TASK TO COMPLETE:
Pick out the lines below that include the string "testing".

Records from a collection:

****************

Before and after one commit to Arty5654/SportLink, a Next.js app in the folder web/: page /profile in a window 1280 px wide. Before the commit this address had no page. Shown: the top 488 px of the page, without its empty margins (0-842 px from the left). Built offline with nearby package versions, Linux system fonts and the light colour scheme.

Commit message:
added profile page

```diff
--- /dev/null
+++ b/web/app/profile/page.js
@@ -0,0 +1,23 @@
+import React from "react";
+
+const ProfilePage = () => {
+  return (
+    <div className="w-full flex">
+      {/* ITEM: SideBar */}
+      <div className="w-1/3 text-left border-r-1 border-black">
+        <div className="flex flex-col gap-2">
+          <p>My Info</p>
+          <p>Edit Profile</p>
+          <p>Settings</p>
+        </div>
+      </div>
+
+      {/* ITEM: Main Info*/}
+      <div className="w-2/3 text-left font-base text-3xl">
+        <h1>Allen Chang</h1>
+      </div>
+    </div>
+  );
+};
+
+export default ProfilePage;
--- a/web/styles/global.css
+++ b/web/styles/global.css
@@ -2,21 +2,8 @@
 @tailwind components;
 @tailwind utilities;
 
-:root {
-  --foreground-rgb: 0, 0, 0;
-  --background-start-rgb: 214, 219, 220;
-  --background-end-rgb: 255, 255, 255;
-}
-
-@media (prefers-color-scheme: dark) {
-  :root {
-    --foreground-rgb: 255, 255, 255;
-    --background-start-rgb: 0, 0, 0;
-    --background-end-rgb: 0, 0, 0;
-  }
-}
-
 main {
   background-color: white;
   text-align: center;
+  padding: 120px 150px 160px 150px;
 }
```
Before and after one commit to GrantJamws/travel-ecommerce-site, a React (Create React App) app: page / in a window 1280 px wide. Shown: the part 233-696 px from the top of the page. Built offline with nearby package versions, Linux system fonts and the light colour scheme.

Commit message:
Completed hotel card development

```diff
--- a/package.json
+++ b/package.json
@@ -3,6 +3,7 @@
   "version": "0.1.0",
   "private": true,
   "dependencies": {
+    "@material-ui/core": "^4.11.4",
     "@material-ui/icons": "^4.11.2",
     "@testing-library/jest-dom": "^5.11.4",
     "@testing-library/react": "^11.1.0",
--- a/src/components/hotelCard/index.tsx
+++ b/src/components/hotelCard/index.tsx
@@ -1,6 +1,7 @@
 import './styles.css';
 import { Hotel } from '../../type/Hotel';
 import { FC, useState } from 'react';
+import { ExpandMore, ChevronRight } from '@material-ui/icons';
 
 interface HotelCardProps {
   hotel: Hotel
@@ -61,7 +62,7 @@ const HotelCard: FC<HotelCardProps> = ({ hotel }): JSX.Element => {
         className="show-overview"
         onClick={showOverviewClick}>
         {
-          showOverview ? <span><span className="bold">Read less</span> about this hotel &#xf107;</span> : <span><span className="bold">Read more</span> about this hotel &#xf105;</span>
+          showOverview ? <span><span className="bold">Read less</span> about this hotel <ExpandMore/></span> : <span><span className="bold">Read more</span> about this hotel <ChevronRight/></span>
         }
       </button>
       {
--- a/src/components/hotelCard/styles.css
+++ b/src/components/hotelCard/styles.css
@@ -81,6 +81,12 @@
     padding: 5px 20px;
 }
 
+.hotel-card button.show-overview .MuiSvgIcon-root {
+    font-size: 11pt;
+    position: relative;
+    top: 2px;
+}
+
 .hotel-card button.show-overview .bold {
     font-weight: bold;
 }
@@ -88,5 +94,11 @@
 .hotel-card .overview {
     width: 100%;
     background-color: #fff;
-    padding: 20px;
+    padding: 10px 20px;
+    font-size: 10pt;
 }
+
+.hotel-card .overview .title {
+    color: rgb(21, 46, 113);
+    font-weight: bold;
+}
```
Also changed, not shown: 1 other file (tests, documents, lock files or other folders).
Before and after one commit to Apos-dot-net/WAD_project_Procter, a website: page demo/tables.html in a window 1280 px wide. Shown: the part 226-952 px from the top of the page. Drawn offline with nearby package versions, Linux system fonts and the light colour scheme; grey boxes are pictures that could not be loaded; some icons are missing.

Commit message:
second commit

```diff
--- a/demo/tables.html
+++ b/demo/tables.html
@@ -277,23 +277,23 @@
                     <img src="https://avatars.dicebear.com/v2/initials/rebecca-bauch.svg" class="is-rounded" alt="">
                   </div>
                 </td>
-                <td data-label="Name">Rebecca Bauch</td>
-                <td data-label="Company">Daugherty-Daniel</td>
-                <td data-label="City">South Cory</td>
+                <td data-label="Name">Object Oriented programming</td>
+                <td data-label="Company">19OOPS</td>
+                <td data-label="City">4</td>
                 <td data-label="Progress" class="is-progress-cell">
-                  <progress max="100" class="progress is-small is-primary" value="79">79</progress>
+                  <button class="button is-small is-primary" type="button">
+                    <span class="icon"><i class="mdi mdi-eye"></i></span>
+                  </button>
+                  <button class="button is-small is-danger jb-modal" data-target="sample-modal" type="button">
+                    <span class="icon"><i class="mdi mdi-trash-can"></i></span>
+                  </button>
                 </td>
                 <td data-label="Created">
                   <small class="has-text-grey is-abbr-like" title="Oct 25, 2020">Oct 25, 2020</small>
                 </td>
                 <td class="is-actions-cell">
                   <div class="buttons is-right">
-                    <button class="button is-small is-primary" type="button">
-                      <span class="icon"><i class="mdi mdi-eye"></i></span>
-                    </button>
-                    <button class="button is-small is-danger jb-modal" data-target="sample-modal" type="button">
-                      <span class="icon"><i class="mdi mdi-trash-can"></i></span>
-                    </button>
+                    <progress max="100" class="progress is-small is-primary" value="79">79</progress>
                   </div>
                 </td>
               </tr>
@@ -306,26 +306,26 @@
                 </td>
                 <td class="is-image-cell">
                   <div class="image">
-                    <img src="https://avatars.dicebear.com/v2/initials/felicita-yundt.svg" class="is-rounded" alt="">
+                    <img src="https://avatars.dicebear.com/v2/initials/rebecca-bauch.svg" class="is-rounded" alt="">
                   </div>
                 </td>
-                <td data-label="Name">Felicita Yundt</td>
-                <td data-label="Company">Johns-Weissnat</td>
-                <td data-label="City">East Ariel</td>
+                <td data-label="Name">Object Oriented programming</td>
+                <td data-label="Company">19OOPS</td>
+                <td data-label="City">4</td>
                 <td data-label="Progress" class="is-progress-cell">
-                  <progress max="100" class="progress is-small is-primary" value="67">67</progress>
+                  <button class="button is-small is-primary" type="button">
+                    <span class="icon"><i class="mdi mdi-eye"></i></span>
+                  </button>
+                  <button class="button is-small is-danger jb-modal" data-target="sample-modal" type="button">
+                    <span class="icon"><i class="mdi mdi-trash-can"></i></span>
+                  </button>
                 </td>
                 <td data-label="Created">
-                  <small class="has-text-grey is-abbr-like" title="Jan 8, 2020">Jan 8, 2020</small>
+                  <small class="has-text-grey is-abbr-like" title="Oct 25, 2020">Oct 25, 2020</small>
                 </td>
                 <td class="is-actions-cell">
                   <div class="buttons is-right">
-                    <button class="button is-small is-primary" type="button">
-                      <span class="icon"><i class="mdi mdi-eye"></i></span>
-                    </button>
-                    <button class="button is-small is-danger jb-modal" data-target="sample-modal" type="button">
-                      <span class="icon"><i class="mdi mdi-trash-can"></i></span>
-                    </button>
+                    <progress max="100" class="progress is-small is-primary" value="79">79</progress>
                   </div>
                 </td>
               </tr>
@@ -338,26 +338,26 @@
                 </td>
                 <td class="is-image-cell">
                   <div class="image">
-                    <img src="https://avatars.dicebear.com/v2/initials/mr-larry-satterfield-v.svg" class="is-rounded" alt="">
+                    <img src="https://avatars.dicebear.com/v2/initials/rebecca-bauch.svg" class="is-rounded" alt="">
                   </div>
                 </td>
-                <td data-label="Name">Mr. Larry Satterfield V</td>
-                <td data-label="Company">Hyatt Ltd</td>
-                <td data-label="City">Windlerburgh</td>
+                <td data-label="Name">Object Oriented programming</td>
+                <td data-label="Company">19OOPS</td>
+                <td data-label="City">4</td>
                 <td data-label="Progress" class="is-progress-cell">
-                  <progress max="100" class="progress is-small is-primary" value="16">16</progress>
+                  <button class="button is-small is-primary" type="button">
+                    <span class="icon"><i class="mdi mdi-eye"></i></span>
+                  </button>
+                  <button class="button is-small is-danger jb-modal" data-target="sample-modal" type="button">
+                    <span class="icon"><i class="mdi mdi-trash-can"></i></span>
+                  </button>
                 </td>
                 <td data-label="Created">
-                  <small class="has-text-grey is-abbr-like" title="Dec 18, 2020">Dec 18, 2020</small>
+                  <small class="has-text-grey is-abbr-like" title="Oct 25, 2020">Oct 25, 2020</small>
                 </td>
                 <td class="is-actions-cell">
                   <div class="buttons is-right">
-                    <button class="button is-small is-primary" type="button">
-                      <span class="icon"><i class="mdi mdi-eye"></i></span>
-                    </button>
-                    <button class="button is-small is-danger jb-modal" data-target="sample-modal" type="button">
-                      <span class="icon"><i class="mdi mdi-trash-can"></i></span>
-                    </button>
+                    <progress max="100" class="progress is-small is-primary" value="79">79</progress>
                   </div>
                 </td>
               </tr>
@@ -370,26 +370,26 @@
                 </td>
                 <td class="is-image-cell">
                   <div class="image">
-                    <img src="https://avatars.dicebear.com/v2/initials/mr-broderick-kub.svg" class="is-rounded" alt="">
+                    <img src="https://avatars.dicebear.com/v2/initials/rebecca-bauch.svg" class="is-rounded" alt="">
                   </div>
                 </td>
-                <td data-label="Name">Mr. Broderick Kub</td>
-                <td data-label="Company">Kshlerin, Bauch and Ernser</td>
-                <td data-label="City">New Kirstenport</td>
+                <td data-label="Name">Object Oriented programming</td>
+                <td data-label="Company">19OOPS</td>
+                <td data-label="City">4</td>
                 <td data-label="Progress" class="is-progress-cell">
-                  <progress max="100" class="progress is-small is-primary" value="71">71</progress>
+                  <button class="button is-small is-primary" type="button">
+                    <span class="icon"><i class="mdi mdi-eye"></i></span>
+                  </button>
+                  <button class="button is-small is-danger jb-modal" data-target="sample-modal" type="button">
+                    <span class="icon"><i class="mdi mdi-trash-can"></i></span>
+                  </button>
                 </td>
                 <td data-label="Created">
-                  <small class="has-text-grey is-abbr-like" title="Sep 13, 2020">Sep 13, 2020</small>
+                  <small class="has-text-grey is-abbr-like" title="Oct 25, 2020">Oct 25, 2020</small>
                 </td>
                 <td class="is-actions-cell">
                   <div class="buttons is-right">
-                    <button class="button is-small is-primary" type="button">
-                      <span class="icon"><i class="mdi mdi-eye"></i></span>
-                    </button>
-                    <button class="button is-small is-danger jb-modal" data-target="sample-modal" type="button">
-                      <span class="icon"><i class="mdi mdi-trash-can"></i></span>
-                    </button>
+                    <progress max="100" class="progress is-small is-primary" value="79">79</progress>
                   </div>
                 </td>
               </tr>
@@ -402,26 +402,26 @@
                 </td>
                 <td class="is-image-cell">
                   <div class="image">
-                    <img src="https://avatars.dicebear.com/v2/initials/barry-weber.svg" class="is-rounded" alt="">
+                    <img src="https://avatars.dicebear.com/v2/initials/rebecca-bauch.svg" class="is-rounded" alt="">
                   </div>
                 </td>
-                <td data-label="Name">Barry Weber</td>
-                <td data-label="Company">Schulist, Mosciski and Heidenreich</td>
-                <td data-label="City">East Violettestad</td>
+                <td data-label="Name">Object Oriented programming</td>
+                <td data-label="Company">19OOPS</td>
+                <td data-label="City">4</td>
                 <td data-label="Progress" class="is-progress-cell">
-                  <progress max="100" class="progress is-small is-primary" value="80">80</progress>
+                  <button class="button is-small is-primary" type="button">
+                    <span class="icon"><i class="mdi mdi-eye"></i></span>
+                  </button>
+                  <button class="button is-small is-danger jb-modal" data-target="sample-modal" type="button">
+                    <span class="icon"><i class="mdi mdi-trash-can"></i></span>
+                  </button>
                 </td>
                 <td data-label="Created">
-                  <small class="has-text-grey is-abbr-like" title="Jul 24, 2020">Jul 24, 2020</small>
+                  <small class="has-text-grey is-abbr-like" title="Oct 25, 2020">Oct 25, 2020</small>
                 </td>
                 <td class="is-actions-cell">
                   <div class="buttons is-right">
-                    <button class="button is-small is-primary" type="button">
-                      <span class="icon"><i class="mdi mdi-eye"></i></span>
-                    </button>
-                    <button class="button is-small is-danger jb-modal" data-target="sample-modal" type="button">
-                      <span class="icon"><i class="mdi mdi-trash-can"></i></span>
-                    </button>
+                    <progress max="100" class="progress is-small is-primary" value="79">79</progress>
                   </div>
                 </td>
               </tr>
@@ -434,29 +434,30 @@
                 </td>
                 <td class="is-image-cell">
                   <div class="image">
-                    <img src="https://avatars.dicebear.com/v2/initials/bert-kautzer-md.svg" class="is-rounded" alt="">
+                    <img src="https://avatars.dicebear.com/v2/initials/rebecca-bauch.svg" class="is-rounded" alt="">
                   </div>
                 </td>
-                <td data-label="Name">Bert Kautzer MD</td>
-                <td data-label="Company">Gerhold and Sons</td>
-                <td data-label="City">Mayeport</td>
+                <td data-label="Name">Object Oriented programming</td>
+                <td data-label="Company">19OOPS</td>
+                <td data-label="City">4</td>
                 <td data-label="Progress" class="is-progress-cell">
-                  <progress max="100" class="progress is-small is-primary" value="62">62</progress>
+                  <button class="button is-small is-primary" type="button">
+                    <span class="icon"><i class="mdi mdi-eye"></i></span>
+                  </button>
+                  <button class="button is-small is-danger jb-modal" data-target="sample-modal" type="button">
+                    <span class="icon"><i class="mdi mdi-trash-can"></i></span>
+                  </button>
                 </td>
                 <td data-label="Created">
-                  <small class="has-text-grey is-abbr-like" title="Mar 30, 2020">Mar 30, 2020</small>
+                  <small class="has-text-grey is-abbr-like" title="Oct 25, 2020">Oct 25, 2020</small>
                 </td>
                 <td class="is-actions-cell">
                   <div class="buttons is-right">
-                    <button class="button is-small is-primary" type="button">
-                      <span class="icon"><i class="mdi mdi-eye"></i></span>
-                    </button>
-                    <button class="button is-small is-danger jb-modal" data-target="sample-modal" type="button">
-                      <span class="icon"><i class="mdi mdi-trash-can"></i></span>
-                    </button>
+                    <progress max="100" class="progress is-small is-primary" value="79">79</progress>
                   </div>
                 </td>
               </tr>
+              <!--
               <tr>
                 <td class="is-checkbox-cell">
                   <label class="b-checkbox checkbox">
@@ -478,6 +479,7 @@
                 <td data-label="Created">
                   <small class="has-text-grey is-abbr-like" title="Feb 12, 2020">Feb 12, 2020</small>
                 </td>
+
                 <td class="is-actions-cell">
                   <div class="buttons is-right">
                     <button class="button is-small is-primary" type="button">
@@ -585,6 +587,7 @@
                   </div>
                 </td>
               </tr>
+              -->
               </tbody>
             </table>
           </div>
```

****************

SOLVED PROBLEM:
     "@testing-library/jest-dom": "^5.11.4",
     "@testing-library/react": "^11.1.0",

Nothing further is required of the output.